EMILY ROSE BENNETT/STAFF
St. Mary on the Hill seventh-graders study during history class. The Catholic Diocese of Savannah wants to strengthen instruction in its schools.

St. Mary on the Hill and all schools in the Catholic Diocese of Savannah are joining with the University of Notre Dame’s Alliance for Catholic Education to help standardize learning objectives.

The alliance’s Collaborative for Academic Excellence has helped several dioceses across the nation strengthen instruction in Catholic schools. Work began last summer with the Savannah diocese, which is celebrating National Catholic Schools Week through Saturday.

This year, the theme for Catholic Schools Week is Catholic Schools Raise the Standards. It coincides with a document published last year that studied the effectiveness of Catholic education and supported curriculum development consistent with national and Common Core State standards.

The alliance instructs school administrators and teachers to design the new curriculum by working on a school and city level but also sharing ideas and submitting feedback online between schools in different cities. With the Savannah diocese covering 90 south Georgia counties, school collaboration was limited unlike a public school district that can meet more regularly, said St. Mary Principal Joe McBride.

“There can be sharing and collaboration between a teacher in Savannah and a teacher down in Columbus,” McBride said. “You have so many teachers and you can create a pool of resources that we had but we didn’t take advantage of before.”

Also, the diocese can review examples of best practices from other dioceses that joined with the alliance, McBride said. The alliance offers research and expertise that supplements the limited resources at some Catholic schools.

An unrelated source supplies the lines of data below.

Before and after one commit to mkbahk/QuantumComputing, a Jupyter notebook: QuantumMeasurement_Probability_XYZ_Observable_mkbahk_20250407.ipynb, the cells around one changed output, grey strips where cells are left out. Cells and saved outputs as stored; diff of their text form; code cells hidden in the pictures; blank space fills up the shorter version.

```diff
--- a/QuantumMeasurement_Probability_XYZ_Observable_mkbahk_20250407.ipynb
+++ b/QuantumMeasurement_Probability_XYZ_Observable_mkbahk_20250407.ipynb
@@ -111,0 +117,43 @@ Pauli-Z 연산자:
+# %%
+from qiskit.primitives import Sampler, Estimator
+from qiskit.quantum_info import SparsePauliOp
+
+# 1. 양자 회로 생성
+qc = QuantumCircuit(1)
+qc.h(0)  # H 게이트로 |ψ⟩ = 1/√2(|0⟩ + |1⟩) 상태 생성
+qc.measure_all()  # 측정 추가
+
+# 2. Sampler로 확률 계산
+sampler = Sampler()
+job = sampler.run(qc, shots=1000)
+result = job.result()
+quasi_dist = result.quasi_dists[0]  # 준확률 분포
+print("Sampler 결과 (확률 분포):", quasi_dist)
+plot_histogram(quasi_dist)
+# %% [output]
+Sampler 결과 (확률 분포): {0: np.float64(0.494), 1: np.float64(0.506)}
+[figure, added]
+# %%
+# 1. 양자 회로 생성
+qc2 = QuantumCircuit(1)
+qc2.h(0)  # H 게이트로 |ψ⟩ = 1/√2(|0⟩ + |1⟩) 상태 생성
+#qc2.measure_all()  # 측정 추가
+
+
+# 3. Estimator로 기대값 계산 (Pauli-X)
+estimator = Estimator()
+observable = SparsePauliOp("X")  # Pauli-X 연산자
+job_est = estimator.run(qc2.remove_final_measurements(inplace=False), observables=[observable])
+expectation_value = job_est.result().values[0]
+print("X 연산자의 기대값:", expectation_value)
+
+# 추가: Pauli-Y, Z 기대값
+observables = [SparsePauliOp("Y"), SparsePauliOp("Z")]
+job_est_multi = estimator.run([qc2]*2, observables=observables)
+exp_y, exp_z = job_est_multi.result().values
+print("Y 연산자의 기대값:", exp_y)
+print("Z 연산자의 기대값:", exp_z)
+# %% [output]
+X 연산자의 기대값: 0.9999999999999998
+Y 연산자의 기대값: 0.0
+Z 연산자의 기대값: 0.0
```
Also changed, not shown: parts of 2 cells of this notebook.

The curriculum redesign urges teacher participation rather than a committee making all the decisions for teacher instruction in the classroom. The alliance’s method should result in improved teacher investment in student achievement, said St. Mary Vice Principal Mary Beth Mitchell.

“Before, (a teacher) would get handed a binder, and here is the curriculum, teach it,” Mitchell said. “It’s a little bit harder to be invested in that than when you have been involved in the process of creating it.”

The curriculum rewrite starts with identifying achievement goals, then developing key concepts and topic areas.

After one year of redesign for each school subject, alliance leaders and diocesan teachers and administrators continue to tweak the curriculum during the first year of implementing the new lesson plans.

“From the very beginning to the very end, it’s teacher- and student-focused,” McBride said.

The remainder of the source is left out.